To retrieve the homepage, type:


cURL defaults to displaying the output it retrieves to the standard output specified on the system (usually the terminal window). So running the command above would, on most systems, display the source-code in the terminal window.

cURL can write the output it retrieves to a file with the -o flag, thus:

curl -o example.html

This will store the source code for into a file named example.html. While retrieving output, cURL will display a progress bar showing how much of the output has downloaded. Note however that cURL does not show a progress bar when preparing to display the output in the terminal window, since a progress bar is likely to interfere with the display of the output.

To download output to a file that has the same name as on the system it originates from, use the -O flag, for example:

curl -O

If the server responds that the file (example.html) is moved to a different location (indicated with a Location: header and a 3XX response code), use the -L flag, for example:

curl -OL

Curl offers many other features such as proxy support, user authentication, FTP upload, HTTP post, SSL connections, cookies, file transfer resume, Metalink, as well as various other features.

See also[edit]
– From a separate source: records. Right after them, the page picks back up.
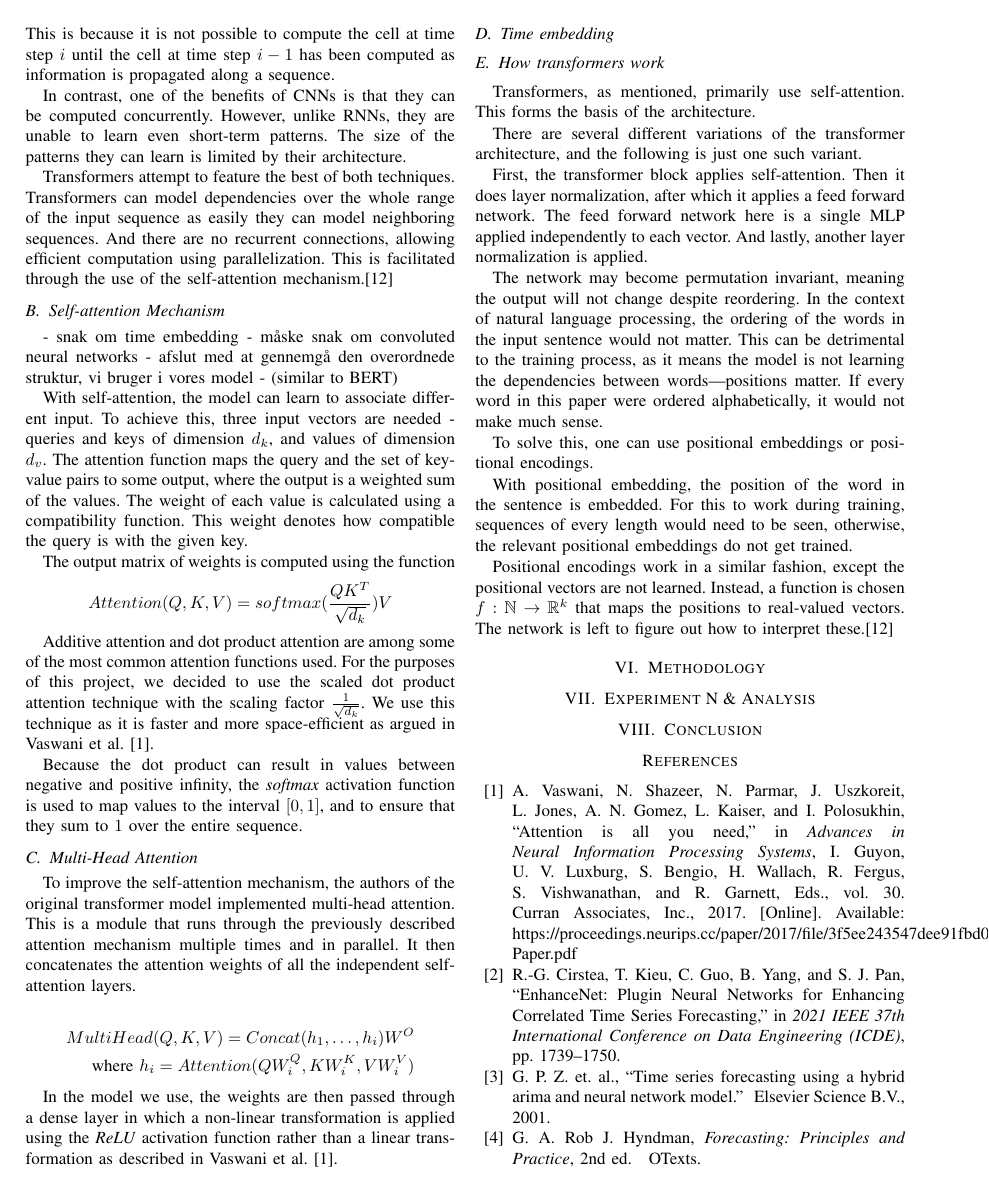
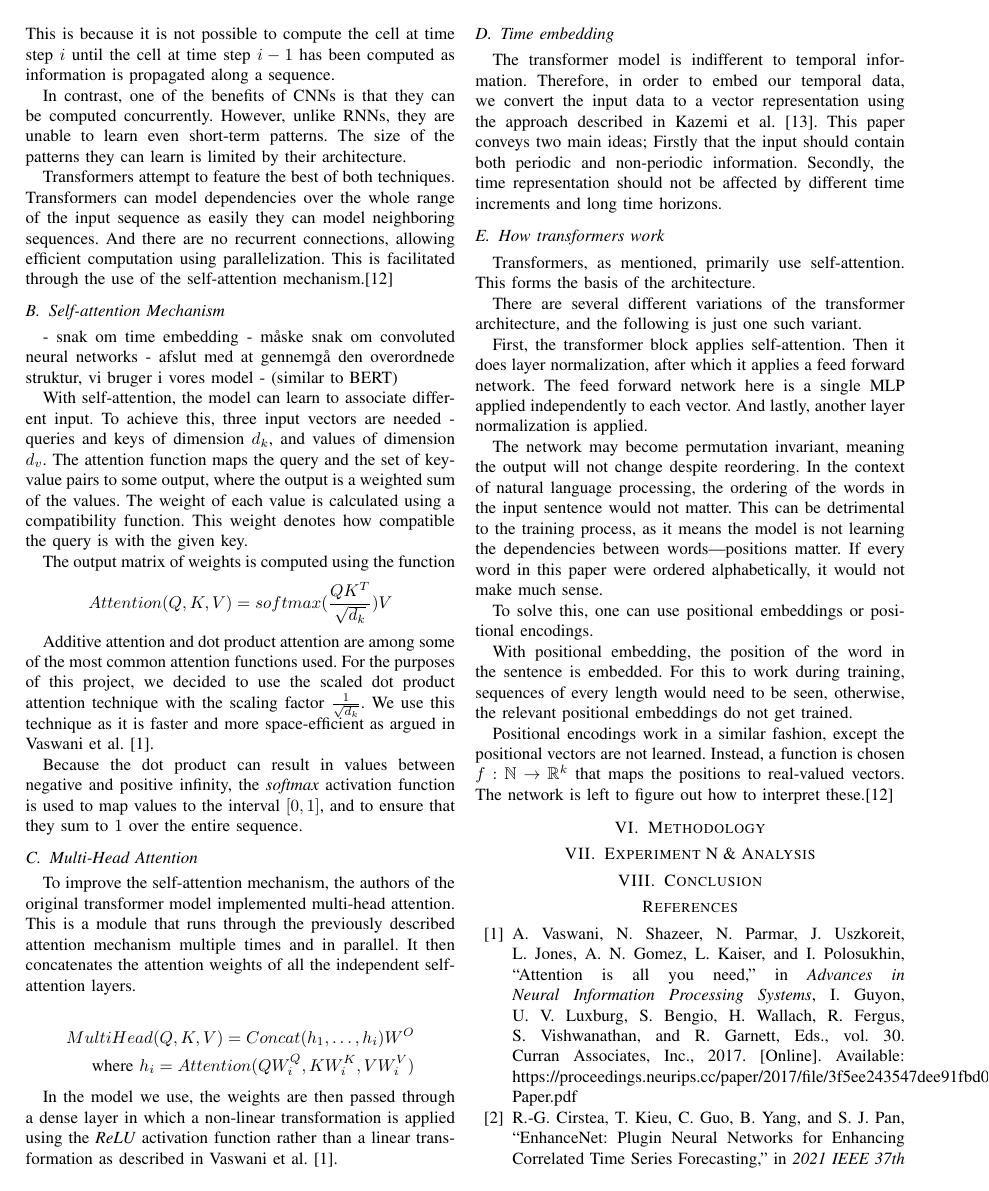
Before and after one commit to chhoumann/P6, a LaTeX paper (master.tex, which reads sections/transformers.tex): page 4 of 5. Compiled offline with pdfLaTeX; a missing font is replaced by an installed copy or a similar font; a LaTeX package or settings file that is missing is left out.

Commit message:
Update transformers.tex

```diff
--- a/sections/transformers.tex
+++ b/sections/transformers.tex
@@ -54,7 +54,10 @@ MultiHead(Q, K, V) = Concat(h_1, \ldots, h_i)W^O \\
 In the model we use, the weights are then passed through a dense layer in which a non-linear transformation is applied using the \textit{ReLU} activation function rather than a linear transformation as described in \citet{AttentionIsAllYouNeed}.
 
 \subsection{Time embedding}
-
+The transformer model is indifferent to temporal information.
+Therefore, in order to embed our temporal data, we convert the input data to a vector representation using the approach described in \citet{time2vec}.
+This paper conveys two main ideas; Firstly that the input should contain both periodic and non-periodic information.
+Secondly, the time representation should not be affected by different time increments and long time horizons.
 
 
 \subsection{How transformers work}
```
  1. ^ Stenberg, Daniel (20 March 2015). "curl, 17 years old today". Retrieved 20 March 2015. 
  2. ^ cURL History Page
  3. ^ "cURL - Changes". 2016-01-27. Retrieved 2016-01-27. 
  4. ^ cURL - Frequently Asked Questions
  5. ^ Open Source Components for the Native SDK for BlackBerry Tablet OS

External links[edit]